▸ **Instructions to follow**
State how many lines in the records hold the word "canvas", giving the number and no other text.

▸ **Edit tracking data**
┌──
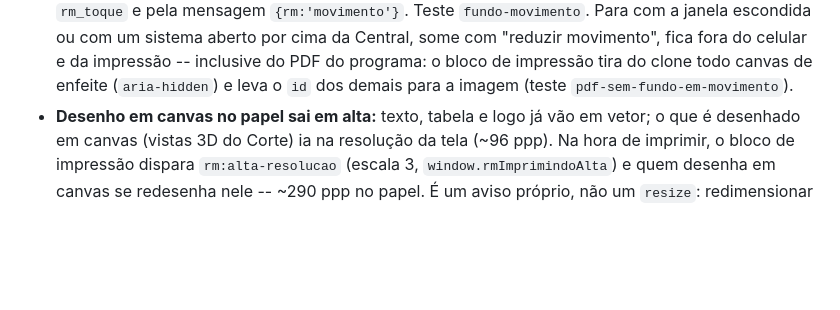
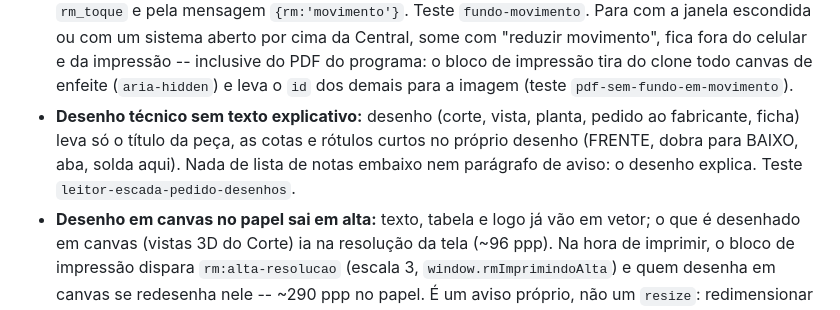
Before and after one commit to evertonluis4523-afk/propostas_rm, a Markdown page: PADRAO_RM.md, the part around the change. Drawn GitHub-style; blank space fills up the shorter version.

Commit message:
Padrão: desenho técnico sem texto explicativo (só título, cotas e rótulos curtos)
Co-Authored-By: Claude Opus 5.5 <noreply@anthropic.com>
Claude-Session: https://claude.ai/code/session_01LQXc35ZMsHxKDJYctYgXDP

```diff
--- a/PADRAO_RM.md
+++ b/PADRAO_RM.md
@@ -459,6 +459,11 @@ Tudo que imprime segue a mesma papelaria:
   celular e da impressão -- inclusive do PDF do programa: o bloco de
   impressão tira do clone todo canvas de enfeite (`aria-hidden`) e leva o
   `id` dos demais para a imagem (teste `pdf-sem-fundo-em-movimento`).
+- **Desenho técnico sem texto explicativo:** desenho (corte, vista, planta,
+  pedido ao fabricante, ficha) leva só o título da peça, as cotas e rótulos
+  curtos no próprio desenho (FRENTE, dobra para BAIXO, aba, solda aqui).
+  Nada de lista de notas embaixo nem parágrafo de aviso: o desenho explica.
+  Teste `leitor-escada-pedido-desenhos`.
 - **Desenho em canvas no papel sai em alta:** texto, tabela e logo já vão em
   vetor; o que é desenhado em canvas (vistas 3D do Corte) ia na resolução da
   tela (~96 ppp). Na hora de imprimir, o bloco de impressão dispara
```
└──
▸ **Exercise solution**
3